Each year, the Hockey Hall of Fame opens its doors for induction, and retired greats are honored for their accomplishments and contributions to the game. According to the Hockey Hall of Fame's website, eligible players are judged by their "playing ability, sportsmanship, character and their contribution to the team or teams and to the game of hockey in general."
According to the criteria, it seems that a player's place in the Hall of Fame isn't determined simply by what awards they've won or what numbers they've put up, but rather what kind of lasting impression they left on the hockey world. For this reason, many players who have had statistically outstanding careers have been left on the outside looking in, especially those who failed to win a Stanley Cup.
There have been some recent inductions that have caused debates within the hockey community and some omissions that have been downright mind-boggling, but that's the beauty of the Hall of Fame. The selection committee, comprised of former players, coaches and members of the media, determine who makes the cut and who doesn't, so the lasting impression each player left on the members of the committee is often the determining factor of a player's induction.
With that being said, I believe a player should meet one of two criteria in order to be considered a member of the Hockey Hall of Fame.
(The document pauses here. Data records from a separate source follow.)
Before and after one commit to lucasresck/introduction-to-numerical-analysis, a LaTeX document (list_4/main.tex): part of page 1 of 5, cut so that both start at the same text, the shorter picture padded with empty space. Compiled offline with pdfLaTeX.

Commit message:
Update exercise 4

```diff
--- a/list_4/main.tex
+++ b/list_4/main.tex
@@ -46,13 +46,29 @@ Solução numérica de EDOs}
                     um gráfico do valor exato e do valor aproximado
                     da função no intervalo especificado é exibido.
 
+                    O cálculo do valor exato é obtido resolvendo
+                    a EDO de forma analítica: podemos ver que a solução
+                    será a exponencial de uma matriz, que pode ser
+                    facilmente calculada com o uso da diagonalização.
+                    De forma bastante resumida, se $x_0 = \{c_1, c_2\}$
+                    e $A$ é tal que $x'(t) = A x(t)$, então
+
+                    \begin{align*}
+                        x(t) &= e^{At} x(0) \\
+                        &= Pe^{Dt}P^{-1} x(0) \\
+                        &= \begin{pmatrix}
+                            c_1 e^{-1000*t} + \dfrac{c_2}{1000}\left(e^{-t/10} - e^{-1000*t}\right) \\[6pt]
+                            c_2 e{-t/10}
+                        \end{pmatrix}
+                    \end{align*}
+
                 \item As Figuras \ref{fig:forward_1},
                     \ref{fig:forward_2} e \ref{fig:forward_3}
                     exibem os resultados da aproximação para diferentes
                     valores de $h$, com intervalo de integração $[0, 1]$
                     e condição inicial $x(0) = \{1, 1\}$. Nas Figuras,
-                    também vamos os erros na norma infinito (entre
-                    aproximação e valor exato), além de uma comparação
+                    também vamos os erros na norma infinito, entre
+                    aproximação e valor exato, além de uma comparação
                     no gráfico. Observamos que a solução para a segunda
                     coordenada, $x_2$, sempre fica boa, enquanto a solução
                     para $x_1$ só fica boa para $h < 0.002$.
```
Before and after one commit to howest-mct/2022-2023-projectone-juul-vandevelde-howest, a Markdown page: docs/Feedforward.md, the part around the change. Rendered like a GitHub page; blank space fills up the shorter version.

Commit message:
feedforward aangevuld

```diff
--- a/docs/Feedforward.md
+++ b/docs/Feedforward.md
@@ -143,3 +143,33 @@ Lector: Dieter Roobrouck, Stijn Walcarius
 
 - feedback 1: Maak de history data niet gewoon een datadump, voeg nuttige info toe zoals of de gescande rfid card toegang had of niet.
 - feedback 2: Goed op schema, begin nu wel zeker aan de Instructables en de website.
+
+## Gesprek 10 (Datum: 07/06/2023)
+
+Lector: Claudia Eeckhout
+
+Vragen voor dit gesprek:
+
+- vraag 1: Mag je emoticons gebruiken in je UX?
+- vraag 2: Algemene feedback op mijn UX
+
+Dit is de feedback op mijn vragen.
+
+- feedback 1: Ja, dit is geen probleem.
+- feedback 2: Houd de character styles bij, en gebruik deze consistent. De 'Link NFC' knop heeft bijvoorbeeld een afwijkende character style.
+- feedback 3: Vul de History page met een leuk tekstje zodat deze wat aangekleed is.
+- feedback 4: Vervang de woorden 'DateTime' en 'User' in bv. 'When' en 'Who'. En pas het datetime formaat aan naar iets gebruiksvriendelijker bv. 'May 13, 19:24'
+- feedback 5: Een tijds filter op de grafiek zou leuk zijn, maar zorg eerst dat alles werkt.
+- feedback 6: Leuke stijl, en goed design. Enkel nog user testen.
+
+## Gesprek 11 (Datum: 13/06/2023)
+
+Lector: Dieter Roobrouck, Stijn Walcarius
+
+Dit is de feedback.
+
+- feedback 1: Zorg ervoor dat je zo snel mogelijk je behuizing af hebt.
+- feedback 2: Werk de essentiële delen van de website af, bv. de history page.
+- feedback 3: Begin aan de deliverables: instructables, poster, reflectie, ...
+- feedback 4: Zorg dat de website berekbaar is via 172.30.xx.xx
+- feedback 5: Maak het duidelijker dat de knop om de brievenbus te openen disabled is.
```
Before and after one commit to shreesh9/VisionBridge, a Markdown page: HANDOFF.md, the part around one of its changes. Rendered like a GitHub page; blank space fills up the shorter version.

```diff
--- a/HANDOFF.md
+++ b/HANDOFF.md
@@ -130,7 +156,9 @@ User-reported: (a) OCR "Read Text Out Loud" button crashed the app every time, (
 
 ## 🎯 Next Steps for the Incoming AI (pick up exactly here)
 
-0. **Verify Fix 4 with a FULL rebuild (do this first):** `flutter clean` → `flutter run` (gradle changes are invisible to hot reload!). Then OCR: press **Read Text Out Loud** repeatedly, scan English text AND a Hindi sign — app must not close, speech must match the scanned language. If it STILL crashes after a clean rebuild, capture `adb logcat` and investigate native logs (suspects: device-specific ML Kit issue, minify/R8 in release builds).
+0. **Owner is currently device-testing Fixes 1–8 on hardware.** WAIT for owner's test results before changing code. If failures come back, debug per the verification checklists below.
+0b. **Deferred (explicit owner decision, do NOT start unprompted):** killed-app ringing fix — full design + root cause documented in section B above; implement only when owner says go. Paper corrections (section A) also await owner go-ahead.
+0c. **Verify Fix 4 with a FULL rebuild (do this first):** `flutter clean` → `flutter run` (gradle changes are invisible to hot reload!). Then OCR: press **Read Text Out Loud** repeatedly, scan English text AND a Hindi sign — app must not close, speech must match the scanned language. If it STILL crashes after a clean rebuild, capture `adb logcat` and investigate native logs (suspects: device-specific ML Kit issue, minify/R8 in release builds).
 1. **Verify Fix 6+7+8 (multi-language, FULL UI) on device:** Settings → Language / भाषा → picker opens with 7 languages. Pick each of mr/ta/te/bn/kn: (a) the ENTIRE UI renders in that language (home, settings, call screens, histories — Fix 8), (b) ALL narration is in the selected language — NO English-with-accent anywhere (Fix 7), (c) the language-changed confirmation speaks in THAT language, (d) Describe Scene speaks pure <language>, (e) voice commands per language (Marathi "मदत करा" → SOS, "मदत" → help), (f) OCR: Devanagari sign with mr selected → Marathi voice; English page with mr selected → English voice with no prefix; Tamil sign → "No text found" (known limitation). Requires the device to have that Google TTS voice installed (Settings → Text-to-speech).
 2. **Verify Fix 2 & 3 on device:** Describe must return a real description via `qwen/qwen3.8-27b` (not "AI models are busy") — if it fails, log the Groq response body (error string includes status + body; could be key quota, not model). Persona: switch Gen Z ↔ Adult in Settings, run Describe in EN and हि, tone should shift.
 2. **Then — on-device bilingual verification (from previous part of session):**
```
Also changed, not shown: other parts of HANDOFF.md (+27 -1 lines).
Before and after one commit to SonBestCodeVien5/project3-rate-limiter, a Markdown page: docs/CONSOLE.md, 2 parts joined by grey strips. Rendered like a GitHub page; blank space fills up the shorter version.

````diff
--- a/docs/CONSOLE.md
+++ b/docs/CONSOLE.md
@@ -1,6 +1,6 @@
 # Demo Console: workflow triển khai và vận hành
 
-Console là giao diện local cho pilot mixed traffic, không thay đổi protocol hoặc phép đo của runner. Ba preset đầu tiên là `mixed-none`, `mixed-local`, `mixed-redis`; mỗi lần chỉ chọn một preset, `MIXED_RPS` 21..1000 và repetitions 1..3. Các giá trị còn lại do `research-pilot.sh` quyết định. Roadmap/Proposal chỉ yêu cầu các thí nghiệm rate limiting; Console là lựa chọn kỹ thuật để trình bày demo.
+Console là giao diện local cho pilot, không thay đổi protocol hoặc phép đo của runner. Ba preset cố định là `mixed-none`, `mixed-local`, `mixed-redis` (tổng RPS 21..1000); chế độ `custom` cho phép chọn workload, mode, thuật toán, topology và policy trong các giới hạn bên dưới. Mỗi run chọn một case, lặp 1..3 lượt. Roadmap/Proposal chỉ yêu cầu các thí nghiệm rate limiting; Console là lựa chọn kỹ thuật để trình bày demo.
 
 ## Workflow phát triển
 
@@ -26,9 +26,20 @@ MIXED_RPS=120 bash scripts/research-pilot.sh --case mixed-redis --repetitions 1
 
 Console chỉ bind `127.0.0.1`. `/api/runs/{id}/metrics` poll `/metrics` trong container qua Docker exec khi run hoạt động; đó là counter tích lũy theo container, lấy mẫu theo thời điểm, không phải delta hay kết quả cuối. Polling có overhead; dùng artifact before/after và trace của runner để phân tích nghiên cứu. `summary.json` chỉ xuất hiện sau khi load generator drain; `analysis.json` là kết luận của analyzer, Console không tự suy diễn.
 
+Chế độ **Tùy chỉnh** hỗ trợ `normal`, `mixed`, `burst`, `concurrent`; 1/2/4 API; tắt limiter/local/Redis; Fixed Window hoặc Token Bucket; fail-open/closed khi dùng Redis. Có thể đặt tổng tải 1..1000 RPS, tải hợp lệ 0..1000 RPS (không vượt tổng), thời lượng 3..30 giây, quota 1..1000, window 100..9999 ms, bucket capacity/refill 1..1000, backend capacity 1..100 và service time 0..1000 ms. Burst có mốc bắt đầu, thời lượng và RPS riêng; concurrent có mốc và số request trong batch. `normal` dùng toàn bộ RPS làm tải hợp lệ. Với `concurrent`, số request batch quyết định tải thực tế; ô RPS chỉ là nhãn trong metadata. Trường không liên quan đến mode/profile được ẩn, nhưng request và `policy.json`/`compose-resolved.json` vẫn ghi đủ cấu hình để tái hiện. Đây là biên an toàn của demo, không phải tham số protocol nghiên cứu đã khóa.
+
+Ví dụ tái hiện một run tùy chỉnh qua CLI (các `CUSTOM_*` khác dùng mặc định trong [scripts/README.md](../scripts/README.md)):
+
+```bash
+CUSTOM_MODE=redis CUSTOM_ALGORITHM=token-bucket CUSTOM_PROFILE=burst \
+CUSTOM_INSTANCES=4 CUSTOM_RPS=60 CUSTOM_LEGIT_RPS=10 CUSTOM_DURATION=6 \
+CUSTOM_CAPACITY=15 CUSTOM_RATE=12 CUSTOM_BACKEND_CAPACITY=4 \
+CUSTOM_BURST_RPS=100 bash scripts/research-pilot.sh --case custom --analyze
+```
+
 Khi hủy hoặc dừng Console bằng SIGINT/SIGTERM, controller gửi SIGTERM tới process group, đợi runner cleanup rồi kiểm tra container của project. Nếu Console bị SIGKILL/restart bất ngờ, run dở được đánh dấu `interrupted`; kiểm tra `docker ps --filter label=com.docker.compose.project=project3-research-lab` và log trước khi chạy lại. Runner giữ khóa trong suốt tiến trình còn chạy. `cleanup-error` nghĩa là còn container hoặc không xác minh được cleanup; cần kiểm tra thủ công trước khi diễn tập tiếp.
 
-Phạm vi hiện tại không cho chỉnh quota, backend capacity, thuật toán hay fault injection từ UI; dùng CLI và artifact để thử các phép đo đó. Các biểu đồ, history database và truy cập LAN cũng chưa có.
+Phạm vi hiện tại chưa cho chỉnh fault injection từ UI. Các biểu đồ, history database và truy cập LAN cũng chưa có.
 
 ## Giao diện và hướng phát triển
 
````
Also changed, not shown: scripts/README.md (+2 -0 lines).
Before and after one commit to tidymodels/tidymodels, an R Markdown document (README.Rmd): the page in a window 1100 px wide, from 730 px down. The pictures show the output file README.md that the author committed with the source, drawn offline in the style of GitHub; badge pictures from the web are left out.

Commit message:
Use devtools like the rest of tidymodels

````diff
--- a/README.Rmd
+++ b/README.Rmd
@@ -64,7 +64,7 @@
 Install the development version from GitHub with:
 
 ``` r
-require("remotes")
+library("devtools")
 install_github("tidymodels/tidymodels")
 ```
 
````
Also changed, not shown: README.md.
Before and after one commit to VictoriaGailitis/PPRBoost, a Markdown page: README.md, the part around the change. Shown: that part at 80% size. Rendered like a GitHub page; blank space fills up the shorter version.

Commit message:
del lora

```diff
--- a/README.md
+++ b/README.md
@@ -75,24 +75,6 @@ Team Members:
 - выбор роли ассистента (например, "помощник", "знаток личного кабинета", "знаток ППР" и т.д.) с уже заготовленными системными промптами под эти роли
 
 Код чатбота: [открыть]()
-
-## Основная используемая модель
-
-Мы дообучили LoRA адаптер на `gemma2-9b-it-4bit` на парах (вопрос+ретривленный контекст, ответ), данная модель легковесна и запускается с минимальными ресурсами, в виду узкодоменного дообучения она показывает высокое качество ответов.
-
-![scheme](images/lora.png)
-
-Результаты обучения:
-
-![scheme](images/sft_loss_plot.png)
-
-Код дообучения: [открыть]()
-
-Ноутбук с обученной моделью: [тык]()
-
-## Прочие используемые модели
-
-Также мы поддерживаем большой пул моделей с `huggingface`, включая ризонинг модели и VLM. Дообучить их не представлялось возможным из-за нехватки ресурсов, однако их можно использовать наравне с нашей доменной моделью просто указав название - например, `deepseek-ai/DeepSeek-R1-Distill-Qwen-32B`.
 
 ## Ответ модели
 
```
First of all, a player who is among the top five players in the world for at least a three-year period, should be a Hall of Famer. The second reason for which a player should be considered a Hall of Famer is if they produce at an All-Star level for a long period of time, such as the case of Mike Gartner.
Since the induction process is largely subjective, it's impossible to predict who will and won't make it come induction time, but here are the top 10 players eligible for induction in 2011.